WORK TO BE COMPLETED — Skip all pictures, then copy the lines from the start of the data through the line with "-# UI check (2026-10-05 01:52 UTC)", keeping both ends.

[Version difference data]
-*-*-

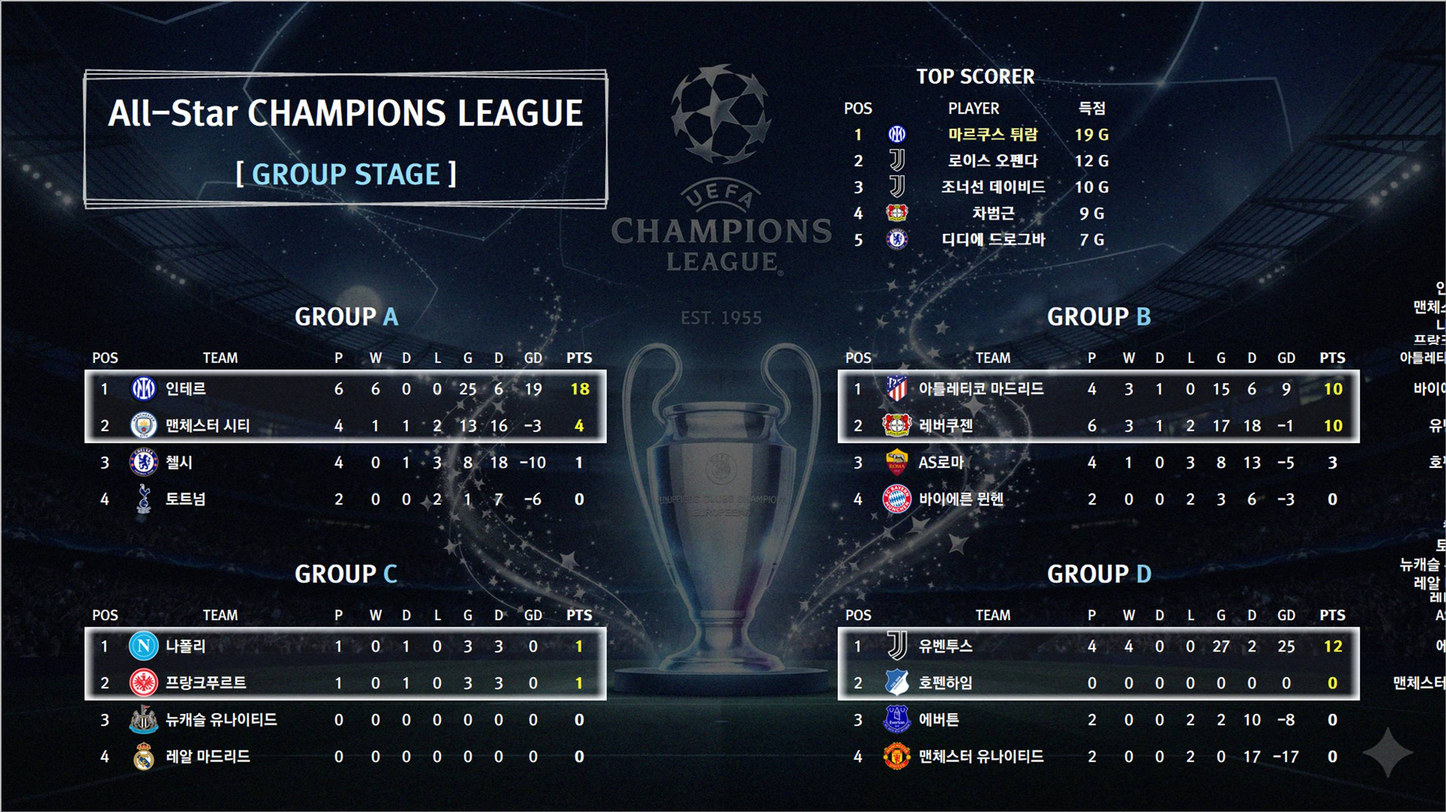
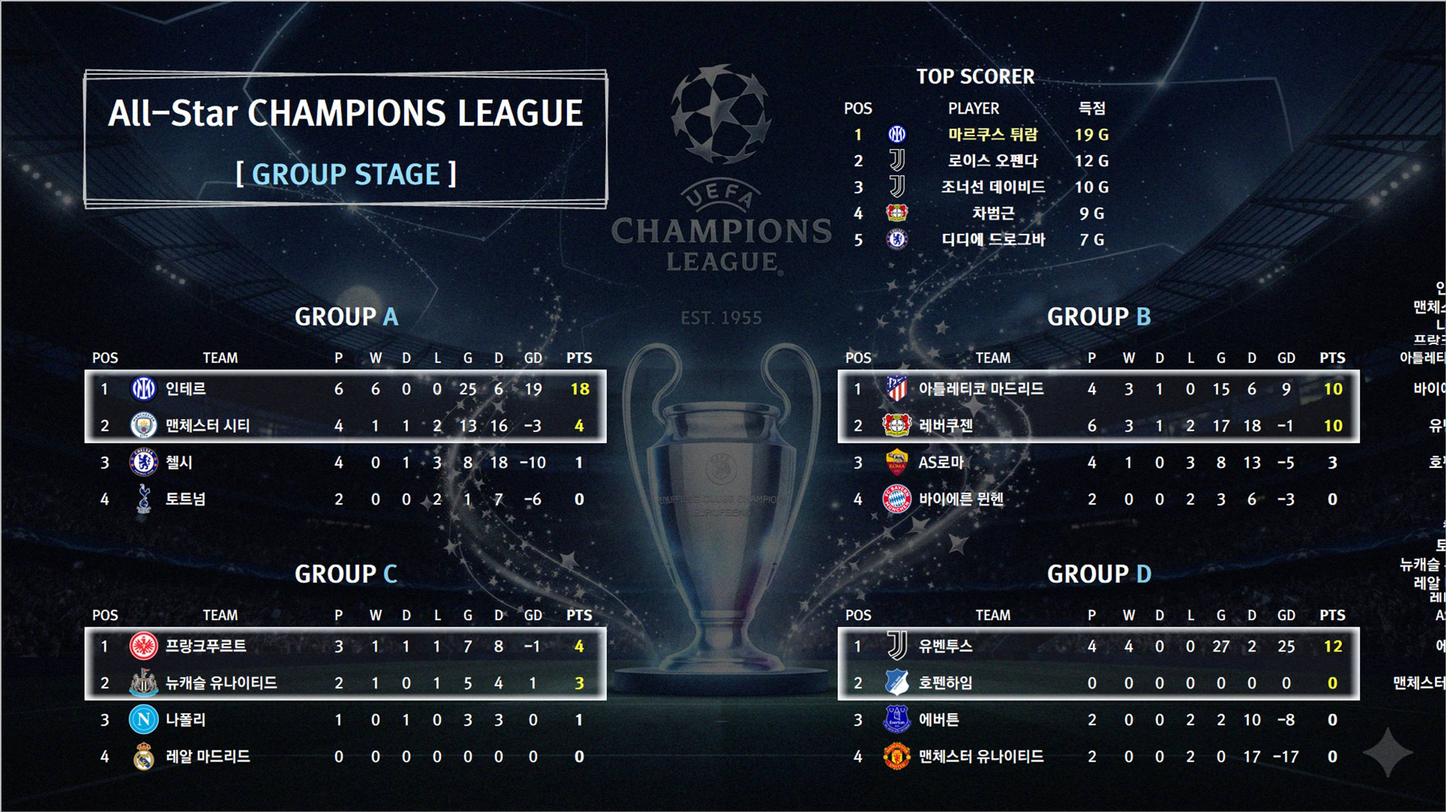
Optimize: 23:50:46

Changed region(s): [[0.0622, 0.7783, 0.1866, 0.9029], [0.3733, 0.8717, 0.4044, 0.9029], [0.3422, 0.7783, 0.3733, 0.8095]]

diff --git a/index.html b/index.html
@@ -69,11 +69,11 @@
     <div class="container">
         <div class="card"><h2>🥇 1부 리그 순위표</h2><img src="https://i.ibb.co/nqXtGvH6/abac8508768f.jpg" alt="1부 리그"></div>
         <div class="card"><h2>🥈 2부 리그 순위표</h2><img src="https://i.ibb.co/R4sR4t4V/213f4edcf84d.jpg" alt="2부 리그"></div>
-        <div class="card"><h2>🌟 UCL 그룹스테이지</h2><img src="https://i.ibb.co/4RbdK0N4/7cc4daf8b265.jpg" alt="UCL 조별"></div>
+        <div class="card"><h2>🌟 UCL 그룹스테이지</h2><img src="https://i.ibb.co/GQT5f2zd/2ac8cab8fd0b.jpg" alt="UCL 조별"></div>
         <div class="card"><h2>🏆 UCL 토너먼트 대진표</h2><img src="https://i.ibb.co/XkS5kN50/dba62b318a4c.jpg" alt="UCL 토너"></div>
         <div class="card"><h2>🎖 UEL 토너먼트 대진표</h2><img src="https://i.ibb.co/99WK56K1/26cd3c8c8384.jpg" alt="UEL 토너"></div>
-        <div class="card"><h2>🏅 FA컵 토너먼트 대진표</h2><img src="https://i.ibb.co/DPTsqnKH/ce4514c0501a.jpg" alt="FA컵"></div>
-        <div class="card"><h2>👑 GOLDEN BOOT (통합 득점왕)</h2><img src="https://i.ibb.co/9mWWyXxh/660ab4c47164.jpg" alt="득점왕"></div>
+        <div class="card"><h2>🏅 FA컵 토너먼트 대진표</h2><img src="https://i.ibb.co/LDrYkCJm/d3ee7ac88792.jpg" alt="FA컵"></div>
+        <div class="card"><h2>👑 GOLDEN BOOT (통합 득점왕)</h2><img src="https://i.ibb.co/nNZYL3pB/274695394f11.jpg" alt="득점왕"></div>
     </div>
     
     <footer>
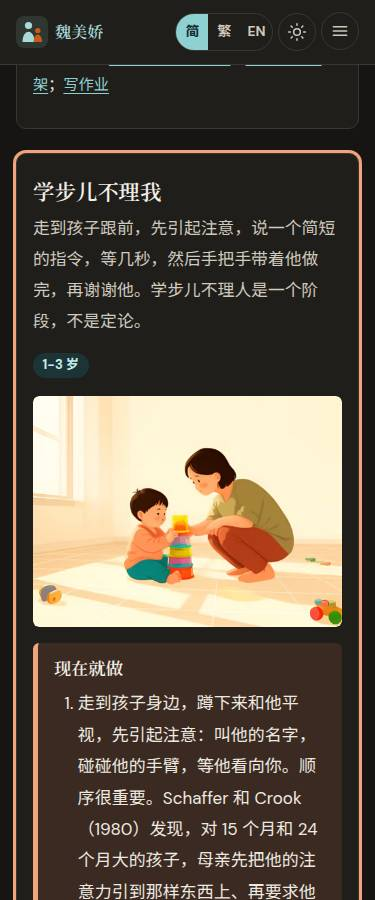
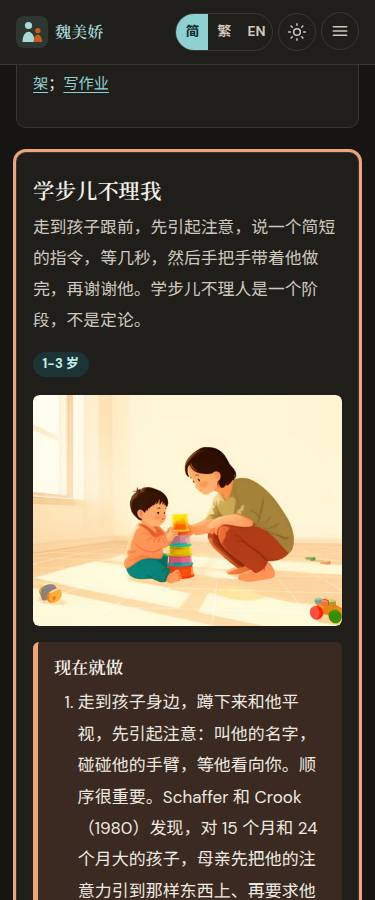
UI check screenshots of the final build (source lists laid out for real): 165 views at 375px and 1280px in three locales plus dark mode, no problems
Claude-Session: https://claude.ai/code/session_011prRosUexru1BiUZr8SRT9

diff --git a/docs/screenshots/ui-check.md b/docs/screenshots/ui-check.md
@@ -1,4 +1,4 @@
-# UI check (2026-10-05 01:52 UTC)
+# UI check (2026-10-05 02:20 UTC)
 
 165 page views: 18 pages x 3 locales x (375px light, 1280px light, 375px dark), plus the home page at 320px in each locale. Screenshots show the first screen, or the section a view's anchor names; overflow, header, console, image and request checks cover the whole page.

-*-*-

OUTPUT OF THE TASK —
Optimize: 23:50:46

Changed region(s): [[0.0622, 0.7783, 0.1866, 0.9029], [0.3733, 0.8717, 0.4044, 0.9029], [0.3422, 0.7783, 0.3733, 0.8095]]

diff --git a/index.html b/index.html
@@ -69,11 +69,11 @@
     <div class="container">
         <div class="card"><h2>🥇 1부 리그 순위표</h2><img src="https://i.ibb.co/nqXtGvH6/abac8508768f.jpg" alt="1부 리그"></div>
         <div class="card"><h2>🥈 2부 리그 순위표</h2><img src="https://i.ibb.co/R4sR4t4V/213f4edcf84d.jpg" alt="2부 리그"></div>
-        <div class="card"><h2>🌟 UCL 그룹스테이지</h2><img src="https://i.ibb.co/4RbdK0N4/7cc4daf8b265.jpg" alt="UCL 조별"></div>
+        <div class="card"><h2>🌟 UCL 그룹스테이지</h2><img src="https://i.ibb.co/GQT5f2zd/2ac8cab8fd0b.jpg" alt="UCL 조별"></div>
         <div class="card"><h2>🏆 UCL 토너먼트 대진표</h2><img src="https://i.ibb.co/XkS5kN50/dba62b318a4c.jpg" alt="UCL 토너"></div>
         <div class="card"><h2>🎖 UEL 토너먼트 대진표</h2><img src="https://i.ibb.co/99WK56K1/26cd3c8c8384.jpg" alt="UEL 토너"></div>
-        <div class="card"><h2>🏅 FA컵 토너먼트 대진표</h2><img src="https://i.ibb.co/DPTsqnKH/ce4514c0501a.jpg" alt="FA컵"></div>
-        <div class="card"><h2>👑 GOLDEN BOOT (통합 득점왕)</h2><img src="https://i.ibb.co/9mWWyXxh/660ab4c47164.jpg" alt="득점왕"></div>
+        <div class="card"><h2>🏅 FA컵 토너먼트 대진표</h2><img src="https://i.ibb.co/LDrYkCJm/d3ee7ac88792.jpg" alt="FA컵"></div>
+        <div class="card"><h2>👑 GOLDEN BOOT (통합 득점왕)</h2><img src="https://i.ibb.co/nNZYL3pB/274695394f11.jpg" alt="득점왕"></div>
     </div>
     
     <footer>
UI check screenshots of the final build (source lists laid out for real): 165 views at 375px and 1280px in three locales plus dark mode, no problems
Claude-Session: https://claude.ai/code/session_011prRosUexru1BiUZr8SRT9

diff --git a/docs/screenshots/ui-check.md b/docs/screenshots/ui-check.md
@@ -1,4 +1,4 @@
-# UI check (2026-10-05 01:52 UTC)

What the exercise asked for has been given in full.